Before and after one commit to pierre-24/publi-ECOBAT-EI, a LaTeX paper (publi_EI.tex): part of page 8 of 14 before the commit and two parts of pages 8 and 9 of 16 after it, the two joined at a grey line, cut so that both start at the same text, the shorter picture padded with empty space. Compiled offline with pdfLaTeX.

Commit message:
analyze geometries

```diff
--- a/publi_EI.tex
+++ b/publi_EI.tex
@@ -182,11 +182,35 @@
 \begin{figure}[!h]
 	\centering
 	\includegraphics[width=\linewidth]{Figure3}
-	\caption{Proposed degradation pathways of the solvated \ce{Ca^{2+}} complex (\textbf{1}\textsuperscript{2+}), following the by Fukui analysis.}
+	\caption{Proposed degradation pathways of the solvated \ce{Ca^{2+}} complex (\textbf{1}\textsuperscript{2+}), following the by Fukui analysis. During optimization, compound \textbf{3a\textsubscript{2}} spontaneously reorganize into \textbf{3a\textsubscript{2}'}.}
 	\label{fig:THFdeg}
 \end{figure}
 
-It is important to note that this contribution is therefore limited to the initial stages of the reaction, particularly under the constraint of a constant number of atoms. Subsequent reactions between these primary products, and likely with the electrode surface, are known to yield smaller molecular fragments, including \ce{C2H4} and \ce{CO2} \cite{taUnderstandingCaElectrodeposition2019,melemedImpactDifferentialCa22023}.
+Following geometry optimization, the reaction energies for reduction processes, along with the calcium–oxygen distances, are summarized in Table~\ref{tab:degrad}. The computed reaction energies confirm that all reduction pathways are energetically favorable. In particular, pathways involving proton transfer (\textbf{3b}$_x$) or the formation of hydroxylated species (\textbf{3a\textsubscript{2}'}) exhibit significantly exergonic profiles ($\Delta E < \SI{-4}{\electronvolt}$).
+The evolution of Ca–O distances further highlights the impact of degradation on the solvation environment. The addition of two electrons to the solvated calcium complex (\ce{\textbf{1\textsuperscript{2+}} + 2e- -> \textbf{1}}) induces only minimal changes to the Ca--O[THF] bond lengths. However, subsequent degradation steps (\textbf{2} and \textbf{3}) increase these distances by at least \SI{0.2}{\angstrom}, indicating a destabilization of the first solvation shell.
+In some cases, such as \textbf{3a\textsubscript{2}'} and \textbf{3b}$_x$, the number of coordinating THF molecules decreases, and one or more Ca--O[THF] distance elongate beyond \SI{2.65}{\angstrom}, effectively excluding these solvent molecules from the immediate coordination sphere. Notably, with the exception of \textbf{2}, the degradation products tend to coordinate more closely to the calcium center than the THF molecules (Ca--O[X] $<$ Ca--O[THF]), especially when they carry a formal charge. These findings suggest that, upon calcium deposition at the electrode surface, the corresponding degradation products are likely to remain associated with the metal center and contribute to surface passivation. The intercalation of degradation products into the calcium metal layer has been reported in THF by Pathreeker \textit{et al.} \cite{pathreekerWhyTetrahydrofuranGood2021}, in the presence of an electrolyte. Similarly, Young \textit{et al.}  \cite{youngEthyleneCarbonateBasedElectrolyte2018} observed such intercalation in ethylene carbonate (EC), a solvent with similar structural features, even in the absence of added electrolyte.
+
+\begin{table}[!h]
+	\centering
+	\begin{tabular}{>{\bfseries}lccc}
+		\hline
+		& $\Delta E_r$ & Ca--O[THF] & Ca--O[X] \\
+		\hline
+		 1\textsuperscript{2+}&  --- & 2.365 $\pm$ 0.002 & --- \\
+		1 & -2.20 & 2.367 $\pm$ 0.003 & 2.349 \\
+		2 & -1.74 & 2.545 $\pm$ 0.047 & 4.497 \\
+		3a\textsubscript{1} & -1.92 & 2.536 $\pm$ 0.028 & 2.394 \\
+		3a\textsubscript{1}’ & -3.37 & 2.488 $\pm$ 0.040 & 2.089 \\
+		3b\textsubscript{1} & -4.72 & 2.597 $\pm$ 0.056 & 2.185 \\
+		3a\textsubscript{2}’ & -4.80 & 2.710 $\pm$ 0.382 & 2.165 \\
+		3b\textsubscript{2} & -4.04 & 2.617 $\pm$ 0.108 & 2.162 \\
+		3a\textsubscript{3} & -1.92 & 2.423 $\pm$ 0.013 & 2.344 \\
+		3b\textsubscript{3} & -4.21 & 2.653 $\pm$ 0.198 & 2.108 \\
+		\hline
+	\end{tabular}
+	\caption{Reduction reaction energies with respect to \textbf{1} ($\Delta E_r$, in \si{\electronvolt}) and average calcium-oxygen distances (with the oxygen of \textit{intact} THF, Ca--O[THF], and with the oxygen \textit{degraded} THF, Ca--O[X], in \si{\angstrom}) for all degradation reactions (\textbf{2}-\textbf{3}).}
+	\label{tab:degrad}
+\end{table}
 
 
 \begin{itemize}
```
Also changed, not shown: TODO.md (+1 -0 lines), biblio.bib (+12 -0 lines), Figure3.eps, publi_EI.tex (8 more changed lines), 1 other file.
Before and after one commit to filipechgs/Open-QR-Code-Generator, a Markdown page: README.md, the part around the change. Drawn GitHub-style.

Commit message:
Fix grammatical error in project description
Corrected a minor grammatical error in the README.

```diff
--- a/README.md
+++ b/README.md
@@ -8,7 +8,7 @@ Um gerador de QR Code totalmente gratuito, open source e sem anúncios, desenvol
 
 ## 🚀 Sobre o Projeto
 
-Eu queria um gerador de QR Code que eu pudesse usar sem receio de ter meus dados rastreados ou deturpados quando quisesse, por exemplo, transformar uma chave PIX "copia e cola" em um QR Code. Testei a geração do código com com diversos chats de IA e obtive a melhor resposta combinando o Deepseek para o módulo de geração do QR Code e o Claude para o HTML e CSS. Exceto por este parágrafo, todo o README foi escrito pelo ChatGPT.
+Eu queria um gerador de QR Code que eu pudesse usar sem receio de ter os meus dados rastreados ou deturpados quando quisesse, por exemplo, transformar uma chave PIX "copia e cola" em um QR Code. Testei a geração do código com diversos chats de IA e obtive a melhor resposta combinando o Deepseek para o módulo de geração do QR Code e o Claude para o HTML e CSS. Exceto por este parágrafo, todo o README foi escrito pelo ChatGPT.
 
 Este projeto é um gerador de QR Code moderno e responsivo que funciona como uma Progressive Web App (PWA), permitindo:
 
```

————————

- Task statement
From the data above, copy each line that has the string "begin".

- Response
 \begin{figure}[!h]
+\begin{table}[!h]
+	\begin{tabular}{>{\bfseries}lccc}
 \begin{itemize}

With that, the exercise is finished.